At best this is a weird non-sequitur. “These things you are talking about seem important, and by the way grids.” I can’t shake the feeling it’s adjacent to tone-policing. “I don’t like the way you’re visually designing your arguments.” It’s an attempt to appropriate. “Grids are part of these conversations, and so grids are even more important.” It’s a name drop. “How about race and gender, right?”
It’s the thing that happens when someone wants to appear as though they’re helping by doing the same thing they’re already doing.
Let’s make this concrete.
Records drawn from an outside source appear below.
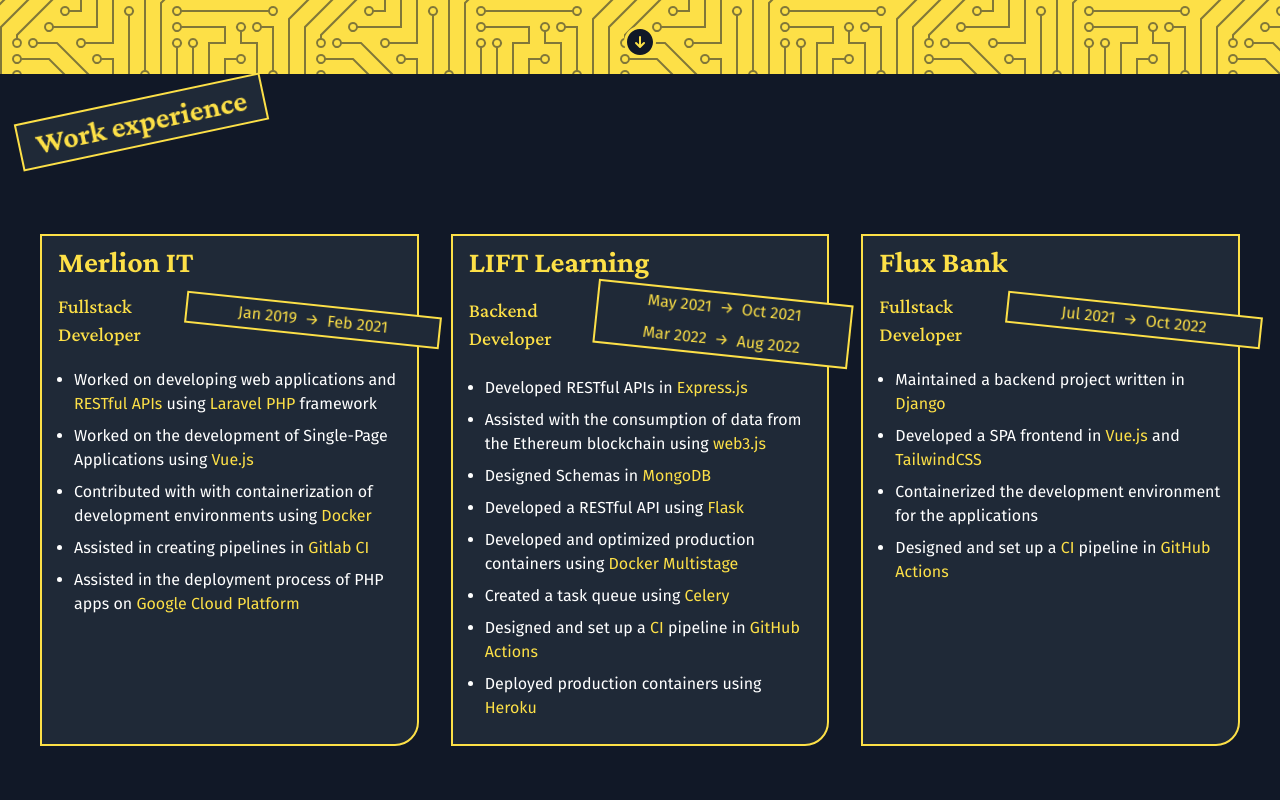
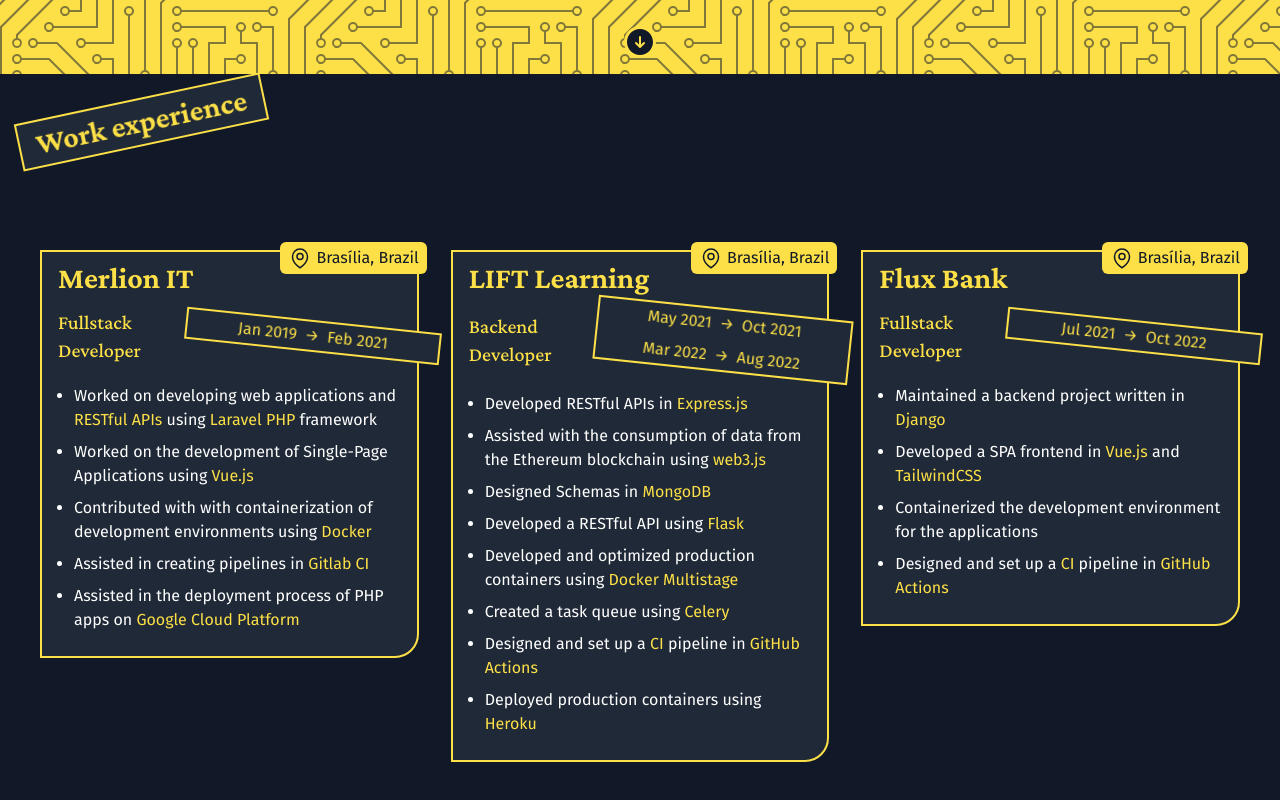
Before and after one commit to sammyzord/sammyzord.github.io, a Vue app: page / in a window 1280 px wide. Shown: the part 726-1526 px from the top of the page. Built offline with nearby package versions, Linux system fonts and the light colour scheme.

Commit message:
adds location badges

```diff
--- a/src/components/JobCard.vue
+++ b/src/components/JobCard.vue
@@ -1,22 +1,33 @@
 <script setup lang="ts">
 import { PropType } from "vue";
 import { handleText } from "../utils/utils";
+import MapPinIcon from "../components/icons/MapPinIcon.vue";
 
 const props = defineProps({
   name: { type: String, required: true },
   title: { type: String, required: true },
   periods: { type: Array as PropType<Array<Array<string>>>, required: true },
   details: { type: Array as PropType<Array<string>>, required: true },
+  location: { type: String, required: true },
 });
 </script>
 
 <template>
+  <div class="flex flex-col items-end">
+    <div class="flex gap-x-1 bg-yellow-300 text-gray-900 py-1 px-2 z-20 translate-y-6 translate-x-2 rounded-md">
+      <MapPinIcon></MapPinIcon>
+      <span>
+        {{ location }}
+      </span>
+    </div>
     <div
-    class="border-2 border-yellow-300 flex flex-col pl-4 pt-2 pb-6 gap-3 bg-gray-800 rounded-br-3xl hover:-translate-y-2 transition ease-in-out"
+      class="border-2 border-yellow-300 flex flex-col pl-4 pt-2 pb-6 gap-3 bg-gray-800 rounded-br-3xl hover:-translate-y-2 transition ease-in-out w-full"
     >
       <h2 class="text-yellow-300 text-3xl font-bold font-serif">{{ name }}</h2>
       <div class="flex justify-between items-center">
-      <p class="text-yellow-300 text-xl font-medium font-serif">{{ title }}</p>
+        <p class="text-yellow-300 text-xl font-medium font-serif">
+          {{ title }}
+        </p>
         <div
           class="flex flex-col justify-center gap-y-2 text-yellow-300 border-2 border-yellow-300 py-0.5 px-2 translate-x-2 md:translate-x-3 lg:translate-x-6 rotate-6 bg-gray-800 min-w-64"
         >
@@ -36,4 +47,5 @@ const props = defineProps({
         </ul>
       </div>
     </div>
+  </div>
 </template>
--- a/src/components/JobSection.vue
+++ b/src/components/JobSection.vue
@@ -1,6 +1,5 @@
 <script setup lang="ts">
 import JobCard from "./JobCard.vue";
-
 import { merlionDetails, fluxDetails, liftDetails } from "../utils/data";
 </script>
 
@@ -12,6 +11,7 @@ import { merlionDetails, fluxDetails, liftDetails } from "../utils/data";
         :title="'Fullstack Developer'"
         :periods="[['Jan 2019', 'Feb 2021']]"
         :details="merlionDetails"
+        :location="'Brasília, Brazil'"
       ></JobCard>
       <JobCard
         :name="'LIFT Learning'"
@@ -21,12 +21,14 @@ import { merlionDetails, fluxDetails, liftDetails } from "../utils/data";
           ['Mar 2022', 'Aug 2022'],
         ]"
         :details="liftDetails"
+        :location="'Brasília, Brazil'"
       ></JobCard>
       <JobCard
         :name="'Flux Bank'"
         :title="'Fullstack Developer'"
         :periods="[['Jul 2021', 'Oct 2022']]"
         :details="fluxDetails"
+        :location="'Brasília, Brazil'"
       ></JobCard>
     </div>
   </div>
--- /dev/null
+++ b/src/components/icons/MapPinIcon.vue
@@ -0,0 +1,21 @@
+<template>
+  <svg
+    xmlns="http://www.w3.org/2000/svg"
+    fill="none"
+    viewBox="0 0 24 24"
+    stroke-width="1.5"
+    stroke="currentColor"
+    class="w-6 h-6"
+  >
+    <path
+      stroke-linecap="round"
+      stroke-linejoin="round"
+      d="M15 10.5a3 3 0 11-6 0 3 3 0 016 0z"
+    />
+    <path
+      stroke-linecap="round"
+      stroke-linejoin="round"
+      d="M19.5 10.5c0 7.142-7.5 11.25-7.5 11.25S4.5 17.642 4.5 10.5a7.5 7.5 0 1115 0z"
+    />
+  </svg>
+</template>
```
Lines whose indentation alone changed are shown as unchanged.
Here are some things trans people are asking for: access to health care, access to identity documents with the right names and gender markers, housing and job protections, and the ability to exist in society without harassment or discrimination.
Here is what trans people are not asking for: a subversive fucking typographic treatment.
TRANS PEOPLE: There are over 100 anti-trans bills being considered in 33 U.S. states. Please stop using us as a wedge issue. Please contact your state representatives. Please support and donate to groups fighting these laws. Please help us.
GRAPHIC DESIGNERS: Have you considered letter-spacing lowercased text?
I am pretty mad at this! The stakes are not aesthetics, they are people’s lives and well-being! The hegemony is not rational geometry, it’s the patriarchy, white supremacism, imperialism, and capitalism. Design is an important tool, but you can make something that is exclusive or harmful, that reinforces structural inequality in any aesthetic. Racism and sexism persist through and despite art and design movements. These “mundane conversations” about layout are treated as secondary because they are.
You can write a book about form, and a specific form at that, but doing so is not praxis, it is not part of the work that needs to be done, it is not addressing issues of gender, of race, of social justice. That wasn’t true in the past, and it’s not true now.